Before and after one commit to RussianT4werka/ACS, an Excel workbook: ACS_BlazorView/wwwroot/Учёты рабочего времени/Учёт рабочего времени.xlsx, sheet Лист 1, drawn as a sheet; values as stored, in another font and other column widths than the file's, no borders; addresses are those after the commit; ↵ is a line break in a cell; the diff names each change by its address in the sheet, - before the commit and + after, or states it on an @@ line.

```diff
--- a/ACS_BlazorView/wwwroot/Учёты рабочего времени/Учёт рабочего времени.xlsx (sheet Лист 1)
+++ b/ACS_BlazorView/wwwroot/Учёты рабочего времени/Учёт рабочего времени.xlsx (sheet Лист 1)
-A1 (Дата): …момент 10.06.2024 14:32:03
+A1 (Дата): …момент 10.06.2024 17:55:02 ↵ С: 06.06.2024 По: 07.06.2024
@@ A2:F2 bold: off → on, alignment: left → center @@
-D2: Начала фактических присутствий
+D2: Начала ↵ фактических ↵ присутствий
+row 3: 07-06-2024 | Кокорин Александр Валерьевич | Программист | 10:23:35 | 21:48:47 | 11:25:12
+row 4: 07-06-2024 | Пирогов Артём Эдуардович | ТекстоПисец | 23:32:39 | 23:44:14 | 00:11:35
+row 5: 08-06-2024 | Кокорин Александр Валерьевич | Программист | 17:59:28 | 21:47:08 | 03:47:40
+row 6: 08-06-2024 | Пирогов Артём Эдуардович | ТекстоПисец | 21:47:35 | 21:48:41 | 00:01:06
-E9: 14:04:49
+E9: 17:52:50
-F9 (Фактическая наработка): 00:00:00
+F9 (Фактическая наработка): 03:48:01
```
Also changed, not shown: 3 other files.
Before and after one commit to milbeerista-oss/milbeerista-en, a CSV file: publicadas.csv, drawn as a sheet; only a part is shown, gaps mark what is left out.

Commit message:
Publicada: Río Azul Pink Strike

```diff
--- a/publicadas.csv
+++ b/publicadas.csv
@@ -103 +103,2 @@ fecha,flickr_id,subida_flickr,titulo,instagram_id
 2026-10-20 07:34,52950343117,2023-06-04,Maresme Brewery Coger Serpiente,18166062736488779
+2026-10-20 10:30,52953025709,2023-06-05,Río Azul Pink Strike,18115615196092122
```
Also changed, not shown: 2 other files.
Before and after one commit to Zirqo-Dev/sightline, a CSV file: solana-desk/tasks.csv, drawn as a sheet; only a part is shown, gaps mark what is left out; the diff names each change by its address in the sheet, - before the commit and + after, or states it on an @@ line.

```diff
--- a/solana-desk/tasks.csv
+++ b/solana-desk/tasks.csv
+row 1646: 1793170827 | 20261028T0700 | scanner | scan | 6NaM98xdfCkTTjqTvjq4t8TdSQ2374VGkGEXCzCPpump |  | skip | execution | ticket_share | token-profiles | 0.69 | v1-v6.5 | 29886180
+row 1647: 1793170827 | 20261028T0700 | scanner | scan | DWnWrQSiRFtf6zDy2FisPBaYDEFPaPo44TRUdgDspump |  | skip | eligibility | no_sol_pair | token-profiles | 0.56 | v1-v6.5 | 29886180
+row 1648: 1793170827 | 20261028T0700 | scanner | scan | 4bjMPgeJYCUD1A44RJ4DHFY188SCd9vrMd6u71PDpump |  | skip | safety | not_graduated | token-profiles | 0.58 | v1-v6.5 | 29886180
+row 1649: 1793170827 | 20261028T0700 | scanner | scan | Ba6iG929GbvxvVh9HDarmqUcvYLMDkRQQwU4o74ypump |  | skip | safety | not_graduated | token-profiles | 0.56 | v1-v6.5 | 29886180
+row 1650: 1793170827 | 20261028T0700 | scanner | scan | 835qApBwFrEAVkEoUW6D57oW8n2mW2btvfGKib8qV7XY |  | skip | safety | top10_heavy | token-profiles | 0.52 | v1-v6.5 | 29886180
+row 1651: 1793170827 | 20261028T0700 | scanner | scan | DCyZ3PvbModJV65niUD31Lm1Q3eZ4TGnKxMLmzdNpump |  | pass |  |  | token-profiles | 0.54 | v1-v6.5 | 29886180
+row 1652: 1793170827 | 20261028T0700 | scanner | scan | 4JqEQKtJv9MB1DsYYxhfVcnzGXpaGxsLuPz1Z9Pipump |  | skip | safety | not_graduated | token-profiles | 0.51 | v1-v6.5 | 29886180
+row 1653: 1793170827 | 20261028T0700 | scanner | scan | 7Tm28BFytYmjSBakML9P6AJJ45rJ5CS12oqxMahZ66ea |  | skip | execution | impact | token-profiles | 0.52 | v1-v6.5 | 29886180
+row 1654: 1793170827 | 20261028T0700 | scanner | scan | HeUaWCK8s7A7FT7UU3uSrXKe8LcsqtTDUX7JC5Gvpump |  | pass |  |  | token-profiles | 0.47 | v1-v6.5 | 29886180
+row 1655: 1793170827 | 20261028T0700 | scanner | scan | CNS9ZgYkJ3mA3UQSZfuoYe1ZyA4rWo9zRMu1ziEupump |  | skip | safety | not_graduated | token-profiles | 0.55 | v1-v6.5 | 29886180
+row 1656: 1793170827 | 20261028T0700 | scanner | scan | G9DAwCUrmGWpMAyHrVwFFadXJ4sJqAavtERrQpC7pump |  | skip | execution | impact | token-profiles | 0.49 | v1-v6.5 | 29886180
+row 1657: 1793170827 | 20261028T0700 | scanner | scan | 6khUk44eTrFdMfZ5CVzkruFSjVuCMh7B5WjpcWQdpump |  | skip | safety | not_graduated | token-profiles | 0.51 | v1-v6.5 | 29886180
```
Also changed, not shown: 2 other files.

== == ==

Retype the data exactly.

Problem solution:
Before and after one commit to RussianT4werka/ACS, an Excel workbook: ACS_BlazorView/wwwroot/Учёты рабочего времени/Учёт рабочего времени.xlsx, sheet Лист 1, drawn as a sheet; values as stored, in another font and other column widths than the file's, no borders; addresses are those after the commit; ↵ is a line break in a cell; the diff names each change by its address in the sheet, - before the commit and + after, or states it on an @@ line.

```diff
--- a/ACS_BlazorView/wwwroot/Учёты рабочего времени/Учёт рабочего времени.xlsx (sheet Лист 1)
+++ b/ACS_BlazorView/wwwroot/Учёты рабочего времени/Учёт рабочего времени.xlsx (sheet Лист 1)
-A1 (Дата): …момент 10.06.2024 14:32:03
+A1 (Дата): …момент 10.06.2024 17:55:02 ↵ С: 06.06.2024 По: 07.06.2024
@@ A2:F2 bold: off → on, alignment: left → center @@
-D2: Начала фактических присутствий
+D2: Начала ↵ фактических ↵ присутствий
+row 3: 07-06-2024 | Кокорин Александр Валерьевич | Программист | 10:23:35 | 21:48:47 | 11:25:12
+row 4: 07-06-2024 | Пирогов Артём Эдуардович | ТекстоПисец | 23:32:39 | 23:44:14 | 00:11:35
+row 5: 08-06-2024 | Кокорин Александр Валерьевич | Программист | 17:59:28 | 21:47:08 | 03:47:40
+row 6: 08-06-2024 | Пирогов Артём Эдуардович | ТекстоПисец | 21:47:35 | 21:48:41 | 00:01:06
-E9: 14:04:49
+E9: 17:52:50
-F9 (Фактическая наработка): 00:00:00
+F9 (Фактическая наработка): 03:48:01
```
Also changed, not shown: 3 other files.
Before and after one commit to milbeerista-oss/milbeerista-en, a CSV file: publicadas.csv, drawn as a sheet; only a part is shown, gaps mark what is left out.

Commit message:
Publicada: Río Azul Pink Strike

```diff
--- a/publicadas.csv
+++ b/publicadas.csv
@@ -103 +103,2 @@ fecha,flickr_id,subida_flickr,titulo,instagram_id
 2026-10-20 07:34,52950343117,2023-06-04,Maresme Brewery Coger Serpiente,18166062736488779
+2026-10-20 10:30,52953025709,2023-06-05,Río Azul Pink Strike,18115615196092122
```
Also changed, not shown: 2 other files.
Before and after one commit to Zirqo-Dev/sightline, a CSV file: solana-desk/tasks.csv, drawn as a sheet; only a part is shown, gaps mark what is left out; the diff names each change by its address in the sheet, - before the commit and + after, or states it on an @@ line.

```diff
--- a/solana-desk/tasks.csv
+++ b/solana-desk/tasks.csv
+row 1646: 1793170827 | 20261028T0700 | scanner | scan | 6NaM98xdfCkTTjqTvjq4t8TdSQ2374VGkGEXCzCPpump |  | skip | execution | ticket_share | token-profiles | 0.69 | v1-v6.5 | 29886180
+row 1647: 1793170827 | 20261028T0700 | scanner | scan | DWnWrQSiRFtf6zDy2FisPBaYDEFPaPo44TRUdgDspump |  | skip | eligibility | no_sol_pair | token-profiles | 0.56 | v1-v6.5 | 29886180
+row 1648: 1793170827 | 20261028T0700 | scanner | scan | 4bjMPgeJYCUD1A44RJ4DHFY188SCd9vrMd6u71PDpump |  | skip | safety | not_graduated | token-profiles | 0.58 | v1-v6.5 | 29886180
+row 1649: 1793170827 | 20261028T0700 | scanner | scan | Ba6iG929GbvxvVh9HDarmqUcvYLMDkRQQwU4o74ypump |  | skip | safety | not_graduated | token-profiles | 0.56 | v1-v6.5 | 29886180
+row 1650: 1793170827 | 20261028T0700 | scanner | scan | 835qApBwFrEAVkEoUW6D57oW8n2mW2btvfGKib8qV7XY |  | skip | safety | top10_heavy | token-profiles | 0.52 | v1-v6.5 | 29886180
+row 1651: 1793170827 | 20261028T0700 | scanner | scan | DCyZ3PvbModJV65niUD31Lm1Q3eZ4TGnKxMLmzdNpump |  | pass |  |  | token-profiles | 0.54 | v1-v6.5 | 29886180
+row 1652: 1793170827 | 20261028T0700 | scanner | scan | 4JqEQKtJv9MB1DsYYxhfVcnzGXpaGxsLuPz1Z9Pipump |  | skip | safety | not_graduated | token-profiles | 0.51 | v1-v6.5 | 29886180
+row 1653: 1793170827 | 20261028T0700 | scanner | scan | 7Tm28BFytYmjSBakML9P6AJJ45rJ5CS12oqxMahZ66ea |  | skip | execution | impact | token-profiles | 0.52 | v1-v6.5 | 29886180
+row 1654: 1793170827 | 20261028T0700 | scanner | scan | HeUaWCK8s7A7FT7UU3uSrXKe8LcsqtTDUX7JC5Gvpump |  | pass |  |  | token-profiles | 0.47 | v1-v6.5 | 29886180
+row 1655: 1793170827 | 20261028T0700 | scanner | scan | CNS9ZgYkJ3mA3UQSZfuoYe1ZyA4rWo9zRMu1ziEupump |  | skip | safety | not_graduated | token-profiles | 0.55 | v1-v6.5 | 29886180
+row 1656: 1793170827 | 20261028T0700 | scanner | scan | G9DAwCUrmGWpMAyHrVwFFadXJ4sJqAavtERrQpC7pump |  | skip | execution | impact | token-profiles | 0.49 | v1-v6.5 | 29886180
+row 1657: 1793170827 | 20261028T0700 | scanner | scan | 6khUk44eTrFdMfZ5CVzkruFSjVuCMh7B5WjpcWQdpump |  | skip | safety | not_graduated | token-profiles | 0.51 | v1-v6.5 | 29886180
```
Also changed, not shown: 2 other files.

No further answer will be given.